Is reliance on technology simply part of modern life or is our need for screen time setting us up for problems with depression, anxiety and substance abuse?
At Delamere we provide vital support to individuals facing a wide range of issues from addiction to work burnout. These issues can come with a range of underlying challenges such as depression, anxiety, cravings, low overall quality of life, and social disconnection. To ensure the effectiveness of our program at Delamere, tracking outcome data has become a crucial practice. By measuring and analysing outcomes in 5 specific areas, we are able to gain valuable insights into our guests’ progress and make informed decisions to enhance treatment plans as well as looking at the things we are doing well and the areas in which we can continue to improve outcomes.
Can 28 days in rehab help you stay sober for good? Addiction is very treatable but, just like other chronic disorders, like diabetes and asthma, it can’t be cured. Receiving treatment in a residential rehab facility is only the first step in a person’s recovery.
If you’re considering entering into treatment for alcohol or drug addiction, you’ll no doubt be wondering how effective it is. Are you going to walk out of a rehab centre with a completely different outlook on life or will you fall at the first hurdle? The truth is the success rates of addiction treatments are very hard to measure. The effectiveness of treatment for any health condition, from diabetes to high blood pressure, varies from person to person. So, how can you know what will work for you?
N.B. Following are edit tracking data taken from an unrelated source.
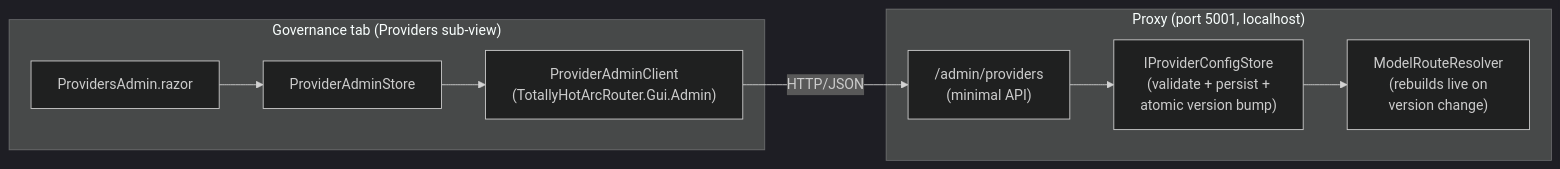
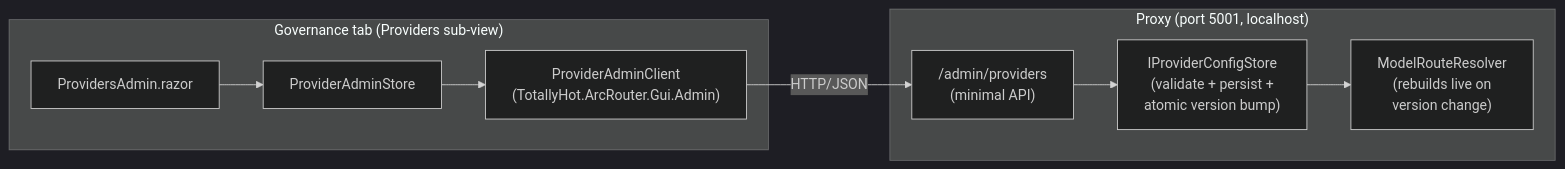
The diagram in docs/gui/provider-management.md (davidpizon/TotallyHot-ArcRouter), drawn with Mermaid (dark theme) before and after one commit. The commit also changed other lines of this file and 30 other files, not shown here.

````diff
--- a/docs/gui/provider-management.md
+++ b/docs/gui/provider-management.md
@@ -18,16 +18,16 @@
 ```mermaid
 flowchart LR
     subgraph gui["Governance tab (Providers sub-view)"]
         razor["ProvidersAdmin.razor"]
         store["ProviderAdminStore"]
-        client["ProviderAdminClient<br/>(TotallyHotArcRouter.Gui.Admin)"]
+        client["ProviderAdminClient<br/>(TotallyHot.ArcRouter.Gui.Admin)"]
         razor --> store --> client
     end
     subgraph proxy["Proxy (port 5001, localhost)"]
         api["/admin/providers<br/>(minimal API)"]
         cfg["IProviderConfigStore<br/>(validate + persist +<br/>atomic version bump)"]
         resolver["ModelRouteResolver<br/>(rebuilds live on<br/>version change)"]
         api --> cfg --> resolver
     end
     client -- "HTTP/JSON" --> api
 ```
````
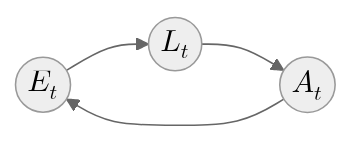
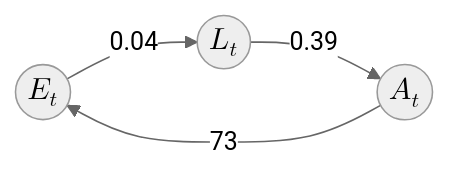
One commit to aparajita848/math172-book changed the diagram in Discrete_Models/Structured_Populations.md. Above: the diagram before and after it, drawn with Mermaid (neutral theme).

Commit message:
add rates to diagram

````diff
--- a/Discrete_Models/Structured_Populations.md
+++ b/Discrete_Models/Structured_Populations.md
@@ -28,8 +28,8 @@
 ```{mermaid}
 :align: center
 
 flowchart LR
-  A(($$E_t$$)) --> B
-  B(($$L_t$$)) --> C
-  C(($$A_t$$)) --> A
+  A(($$E_t$$)) -->|0.04| B
+  B(($$L_t$$)) -->|0.39| C
+  C(($$A_t$$)) -->|73| A
 ```
````
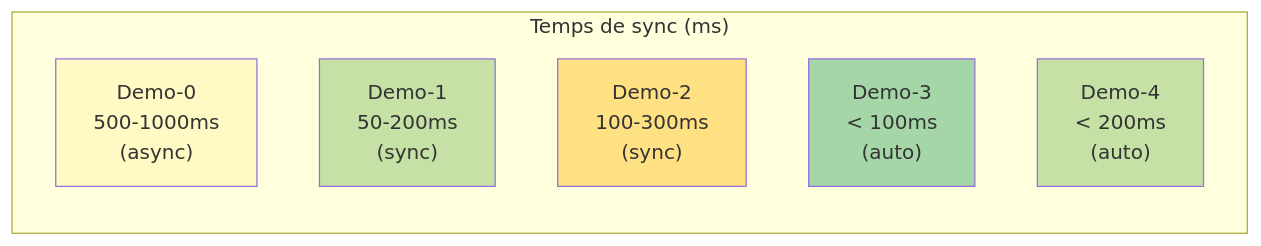
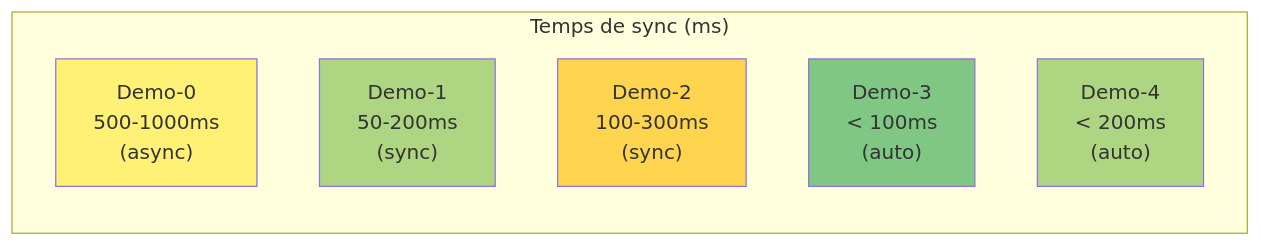
Diagram 24 of 39 in 02-DIAGRAMMES_ARCHITECTURES.md (inskillflow/auths-1-NEXTJS-introduction), drawn with Mermaid before and after one commit. The commit also changed other lines of this file, not shown here.

````diff
--- a/02-DIAGRAMMES_ARCHITECTURES.md
+++ b/02-DIAGRAMMES_ARCHITECTURES.md
@@ -846,16 +846,16 @@
 ```mermaid
 graph LR
     subgraph "Temps de sync (ms)"
         D0["Demo-0<br/>500-1000ms<br/>(async)"]
         D1["Demo-1<br/>50-200ms<br/>(sync)"]
         D2["Demo-2<br/>100-300ms<br/>(sync)"]
         D3["Demo-3<br/>< 100ms<br/>(auto)"]
         D4["Demo-4<br/>< 200ms<br/>(auto)"]
     end
     
-    style D0 fill:#fff9c4
-    style D1 fill:#c5e1a5
-    style D2 fill:#ffe082
-    style D3 fill:#a5d6a7
-    style D4 fill:#c5e1a5
+    style D0 fill:#fff176
+    style D1 fill:#aed581
+    style D2 fill:#ffd54f
+    style D3 fill:#81c784
+    style D4 fill:#aed581
 ```
````
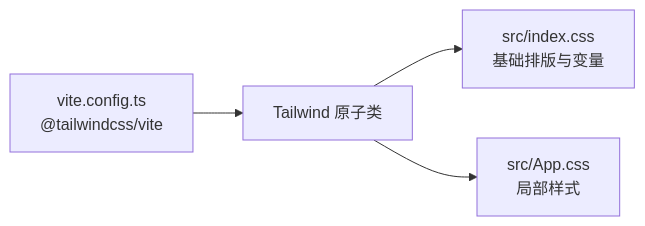
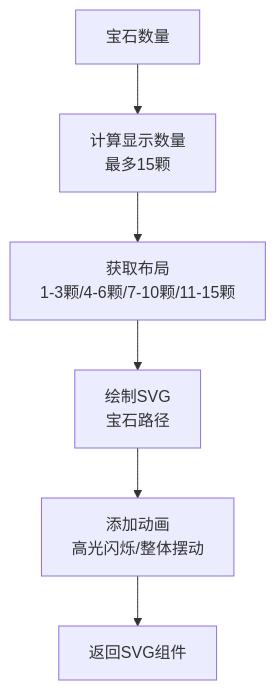
Before and after one commit to wudeng2005/rainbow-learning: the seventh of 8 diagrams in .qoder/repowiki/zh/content/样式系统.md, drawn with Mermaid. The commit also changed other lines of this file and 55 other files, not shown here.

````diff
--- a/.qoder/repowiki/zh/content/样式系统.md
+++ b/.qoder/repowiki/zh/content/样式系统.md
@@ -204,6 +284,8 @@
 ```mermaid
-graph LR
-V["vite.config.ts<br/>@tailwindcss/vite"] --> T["Tailwind 原子类"]
-T --> G["src/index.css<br/>基础排版与变量"]
-T --> L["src/App.css<br/>局部样式"]
+flowchart TD
+Input["宝石数量"] --> Calc["计算显示数量<br/>最多15颗"]
+Calc --> Layout["获取布局<br/>1-3颗/4-6颗/7-10颗/11-15颗"]
+Layout --> Draw["绘制SVG<br/>宝石路径"]
+Draw --> Animate["添加动画<br/>高光闪烁/整体摆动"]
+Animate --> Output["返回SVG组件"]
 ```
````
The stigma around addiction can be traced back to the early 1800s. Over the hundred years that followed ‘alcoholics’ were labelled, clinicians who treated ‘addicts’ were criminalised, and ethnic groups were marginalised. Fast forward to present day and the stigma around addiction has changed, but still remains.
Addiction is a brain disease. That’s what the NDA’s former director, Dr. Alan Leshner, proclaimed in his 1997 pivotal paper and countless others have supported this theory over the past quarter of a century. More recently, advancements in neuroscience and addiction research have continued to show that drug and alcohol addiction is less about how we behave and more about what’s going on deep inside our brains.
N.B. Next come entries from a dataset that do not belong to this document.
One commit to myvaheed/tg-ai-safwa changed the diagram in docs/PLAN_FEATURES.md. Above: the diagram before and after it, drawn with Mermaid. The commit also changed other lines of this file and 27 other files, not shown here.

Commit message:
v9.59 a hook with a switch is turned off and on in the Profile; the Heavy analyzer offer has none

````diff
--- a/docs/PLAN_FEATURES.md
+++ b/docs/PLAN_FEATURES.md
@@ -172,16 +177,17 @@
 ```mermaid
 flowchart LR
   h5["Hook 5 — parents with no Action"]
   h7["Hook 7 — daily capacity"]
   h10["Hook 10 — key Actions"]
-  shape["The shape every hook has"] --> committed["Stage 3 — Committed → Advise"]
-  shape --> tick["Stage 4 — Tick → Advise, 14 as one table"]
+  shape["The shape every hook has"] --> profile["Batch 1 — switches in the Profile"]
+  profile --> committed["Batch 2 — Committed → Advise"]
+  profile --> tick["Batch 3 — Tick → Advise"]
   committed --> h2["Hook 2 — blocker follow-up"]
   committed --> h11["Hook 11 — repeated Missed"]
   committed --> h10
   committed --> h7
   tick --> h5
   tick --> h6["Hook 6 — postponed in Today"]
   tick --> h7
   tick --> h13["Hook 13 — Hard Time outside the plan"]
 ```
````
Seeing a loved one fall into alcohol or drug addiction can be a hugely painful experience. While you care deeply for the person affected, their behaviour can leave you feeling angry, helpless, guilty, frightened, lonely, exhausted and disappointed. Often the person suffering with addiction is blind to the destruction they’re causing, which can make accessing help extremely challenging.
Whether it’s rising fuel costs or energy prices soaring, most Brits are really feeling the pinch. Earlier this year, a national survey reported that 23% of households were finding it difficult to pay their bills.
Relapse is common. Between 80-95% of people who have undergone treatment for drug or alcohol addiction relapse within one year (1). This is because chronic recurring brain disorders can’t be cured. Instead, they need to be managed.
Christmas is a special time of year for most families, but for people recovering from addiction it can be fraught with stress. Suddenly, the same demons you’re trying to suppress become everyone else’s accepted norm.
RECENT POSTS5 signs someone has a painkiller addiction